By Paul A. Smith of the Journal Sentinel
April 29, 2013
The spring bird migration in North America offers many of the most colorful wildlife viewing opportunities of the year.
In addition to the chance to see rare or unusual species as they pass through, spring features birds in breeding plumage, avian finery designed to help attract a mate.
This spring, courtesy of Nancy Nabak of Green Bay, we're privileged to witness a once-in-a-lifetime bird in Wisconsin.
Nabak has shared photos of a beautifully-colored bird that's especially noteworthy because it's not in the animal's standard dress.
Take a look at the spectacular photo below and try to guess the species.
It's a "leucistic" male red-winged blackbird. Leucism is a genetic mutation that results in a lack of pigment.
Nabak, an avid birder and chair of the Bird City Wisconsin program in Green Bay, said she received a call earlier this month from a friend who had seen an unusual bird.
Nabak attempted to locate the bird near Green Bay. On the third try she was able to see and photograph it.

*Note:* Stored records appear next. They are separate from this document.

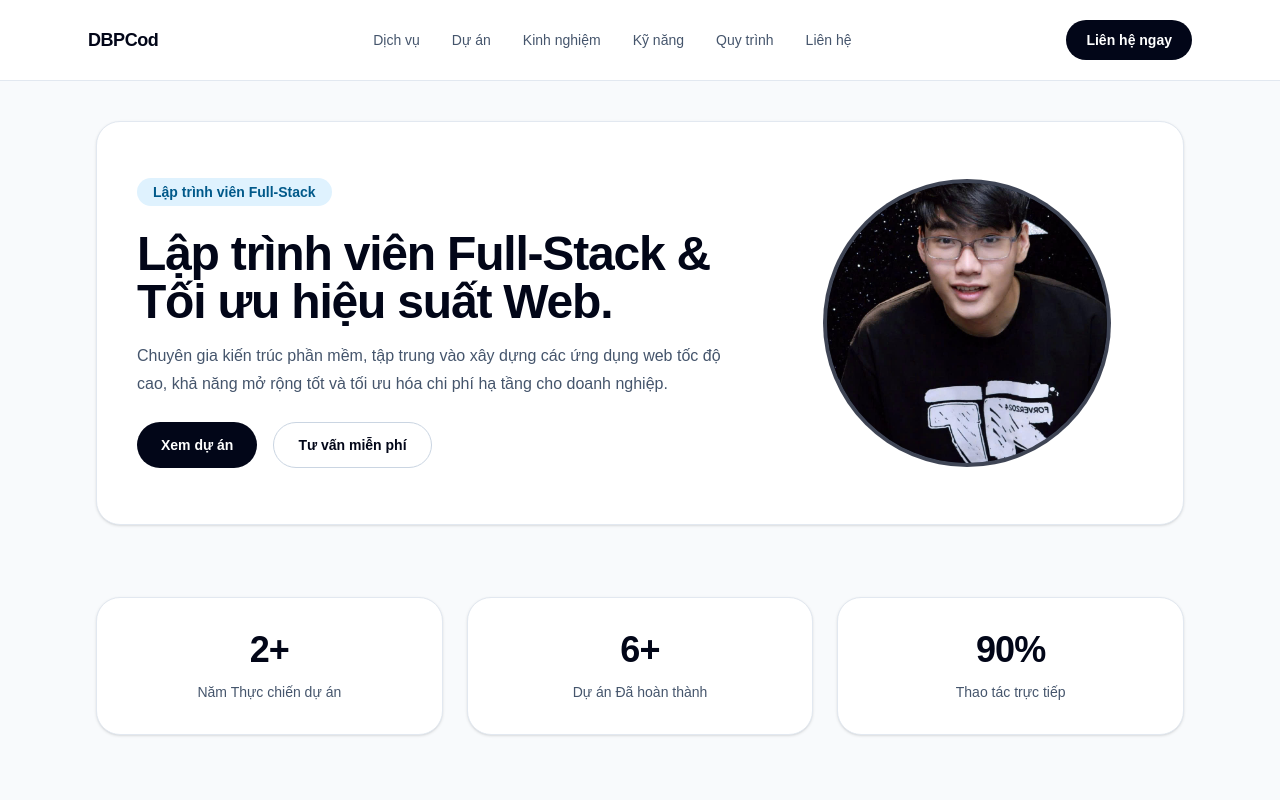
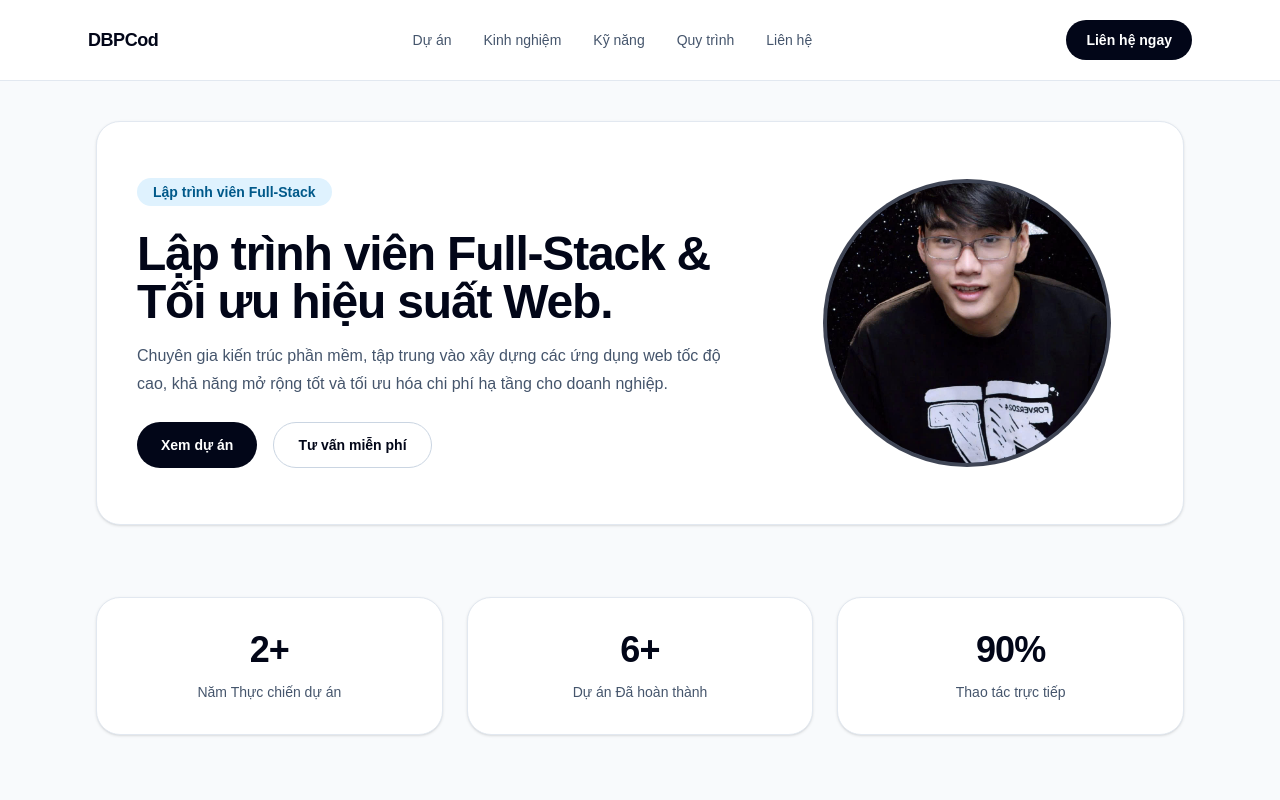
Before and after one commit to DBPCod/Portfolio, a Next.js app in the folder portfolio/: page /dashboard in a window 1280 px wide. Shown: the top 800 px of the page. Built offline with nearby package versions, Linux system fonts and the light colour scheme.

Commit message:
fix: chỉnh sửa lại đường dẫn liên hệ trên header

```diff
--- a/portfolio/app/dashboard/_components/Header.tsx
+++ b/portfolio/app/dashboard/_components/Header.tsx
@@ -10,13 +10,12 @@ export default function Header() {
           </Link>
         </div>
         <nav className="hidden items-center gap-8 text-sm font-medium text-slate-600 md:flex">
-          <a href="#" className="transition hover:text-slate-950">Dịch vụ</a>
           <a href="#projects" className="transition hover:text-slate-950">Dự án</a>
           <a href="#projectOverview" className="transition hover:text-slate-950">Kinh nghiệm</a>
           <a href="#skills" className="transition hover:text-slate-950">Kỹ năng</a>
           <a href="#process" className="transition hover:text-slate-950">Quy trình</a>
           {/* <a href="#" className="transition hover:text-slate-950">Đánh giá</a> */}
-          <a href="#contact" className="transition hover:text-slate-950">Liên hệ</a>
+          <a href="/dashboard#contact" className="transition hover:text-slate-950">Liên hệ</a>
         </nav>
         <a
           href="/dashboard#contact"
```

Birds with unusual plumage are among the most difficult to identify. They don't appear in field guides and the abnormality may hide or change some key color features. But in this case Nabak knew shortly after seeing the bird it was a leucistic redwing.
"What a beauty," Nabak said. "I watched him interact with other redwings."
Several of Nabak's photographs show the leucistic redwing displaying its red shoulder patches, a typical behavior for male redwings.
Red-winged blackbirds are native to Wisconsin and among the most abundant bird species in North America. The species typically migrates south of Wisconsin for the winter. Male redwings normally feature an all-black body and head with red-and-yellow shoulder patches or "epaulettes."
Most people have heard of albinism, or the absence of pigment. Leucism comes in two main varieties: paleness, an equal reduction of melanin in all feathers; and pied, an absence of melanin in some feathers creating white patches.